Welcome to the far away land of the Ein Lifon where the number of appendages you have changes how you count!

In the far away land of Ein Lifon live a unique variety of creatures. The feature that distinguishes these creatures from those of so many other lands is the number of appendages (in this case arms) that they have. Unlike most parts of the world in which most animals have 0, 2, 4, 6, or 8 appendages (with some exceptions for certain insects), in Ein Lifon creatures can have any number of appendages, and frequently do.

This leads to quite a variety of skills and abilities. Unfortunately, when it comes to counting, it also causes confusion. The confusion arises because in Ein Lifon creatures use counting systems based on the number of appendages they have. For example, a three-armed Tridipia only knows three number symbols: 0, 1, 2. Four-armed Quadrupeds know four number symbols 0, 1, 2, 3. As you might suspect, the eight-armed Octovian knows 0, 1, 2, 3, 4, 5, 6, 7 and so on.
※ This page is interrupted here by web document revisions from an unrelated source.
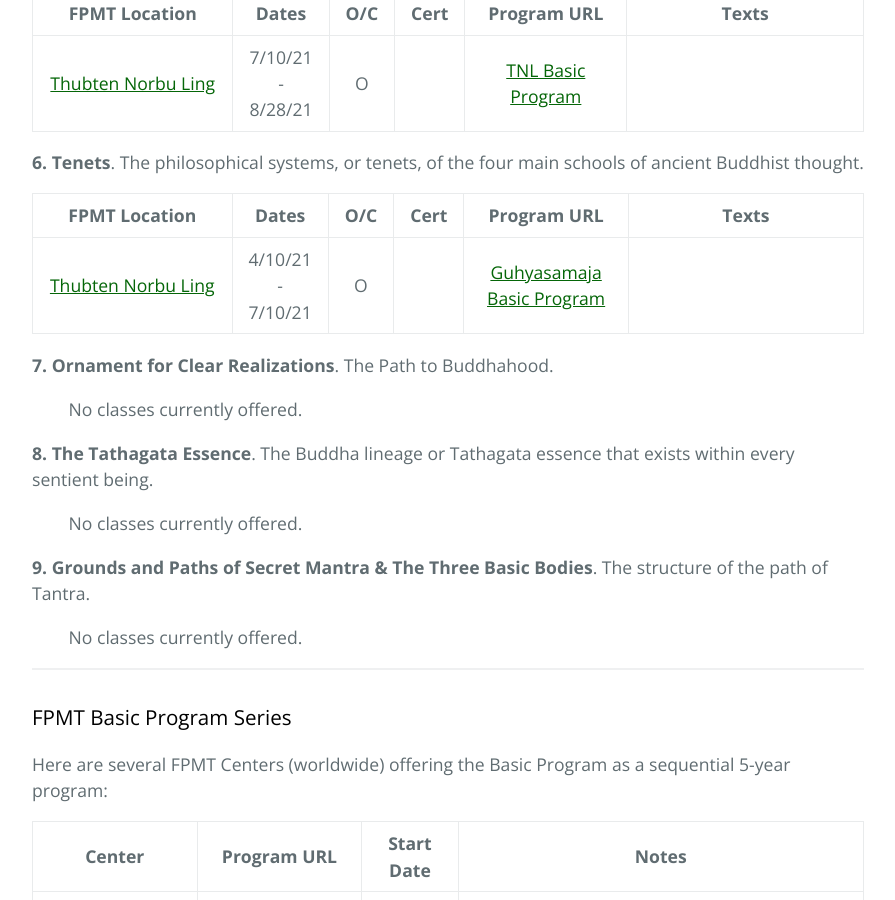
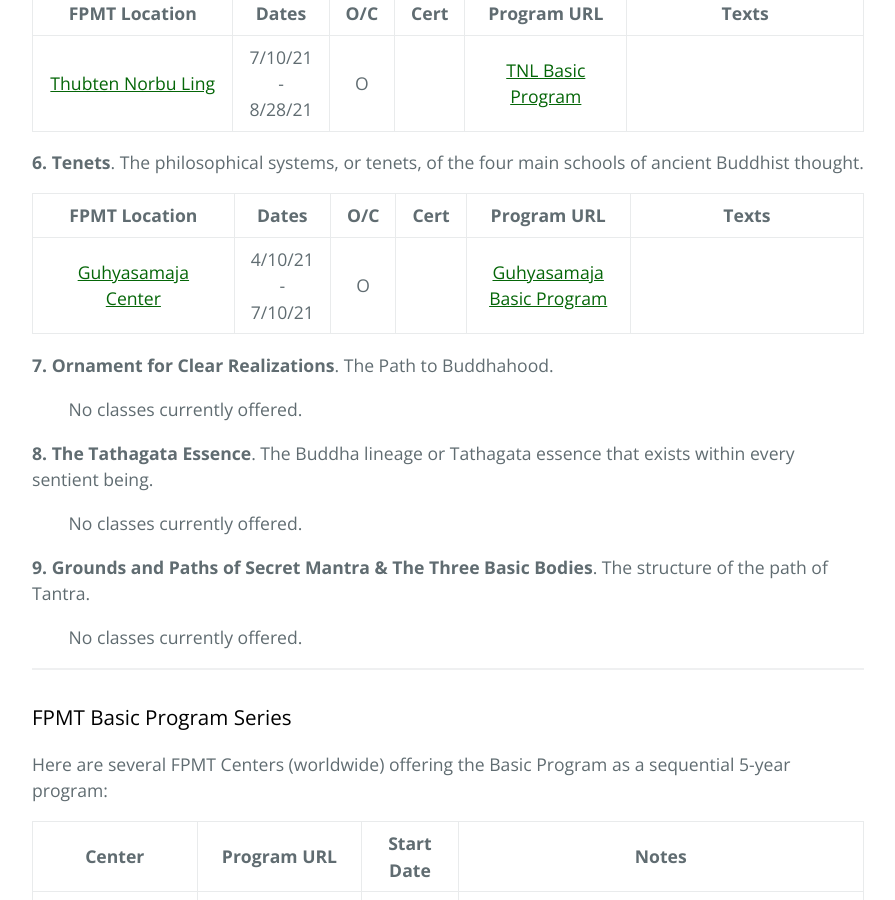
Before and after one commit to lgeorge/lgeorge.github.io, a Jekyll site: the page built from fpmt-na/index.html, in a window 1280 px wide and 900 px high, scrolled down 1814 px. Shown: the whole window, without its empty margins (192-1087 px from the left). Built offline with Jekyll 4.4.1, drawn with Linux system fonts in a browser that asks for light colours.

Commit message:
fix typo/err

```diff
--- a/fpmt-na/index.html
+++ b/fpmt-na/index.html
@@ -147,7 +147,7 @@
     		</thead>
     		<tbody>
     			<tr>
-            <td style="text-align:center"><a href="https://tnlsf.org/" target="_blank" rel="noreferrer noopener">Thubten Norbu Ling</a></td>
+            <td style="text-align:center"><a href="http://guhyasamaja.org/" target="_blank" rel="noreferrer noopener">Guhyasamaja Center</a></td>
             <td style="text-align:center">4/10/21 - 7/10/21</td>
             <td style="text-align:center">O</td>
             <td style="text-align:center"></td>
```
The symbols used for counting affect how quantities are written. To better understand this, consider for a moment how we, ten-fingered humans, write numbers. Perhaps because we have ten fingers, we use the decimal system, written with ten unique symbols: 0, 1, 2, 3, 4, 5, 6, 7, 8, 9. In order to record numbers greater than nine, we combine these ten symbols in a specific manner.

For starters, after nine, we use the 1 and the 0 to write the quantity 10. One way to think of 10 is that the 1 represents one entire set of ten fingers, and the 0 tells us we have nothing added to those ten fingers. Of course, after ten comes eleven, which we all know is written as 11. In other words we have 1 entire set of fingers and have 1 left over. We continue on like this until 19, after which point we write 20 – two entire sets of fingers and nothing more. Eventually we get up to 99. At this point we write 100, which can be thought of as 1 entire set of two-digit numbers, 0 additional two-digit numbers, and 0 additional one-digit numbers. In essence, every time we run out of numbers we add an additional digit and start again.

The creatures of Ein Lifon follow this same logic when they write numbers. Take for example three-armed Tridipia. To represent the quantity one, they write the symbol 1. For two they write 2. But after 2, the run out of symbols, just as humans run out of symbols when we reach 9. Like us, they combine the symbols they have and write 10. So for Tridipia 10 represents the same quantity that 3 represents for humans. A Tridipia would continue by writing 11 and 12. Can you guess what she would write after 12? Recall, she is all out of digits (3, 4, 5, … do not exist in her mind).

If you guessed that she would write 20 give yourself a pat on the back. After 12 she records 2 complete sets of appendages and 0 more. The chart below compares how Tridipia count to how humans count:

 Human Counting 0 1 2 3 4 5 6 7 8 9 10 11 12 13 Tridipia Counting 0 1 2 10 11 12 20 21 22 100 101 102 110 111

Changing the way a quantity is written based on the number of symbols available is known as changing bases. Humans count in base ten. Tridipia count in base three. You may have heard that computers usually count in base two.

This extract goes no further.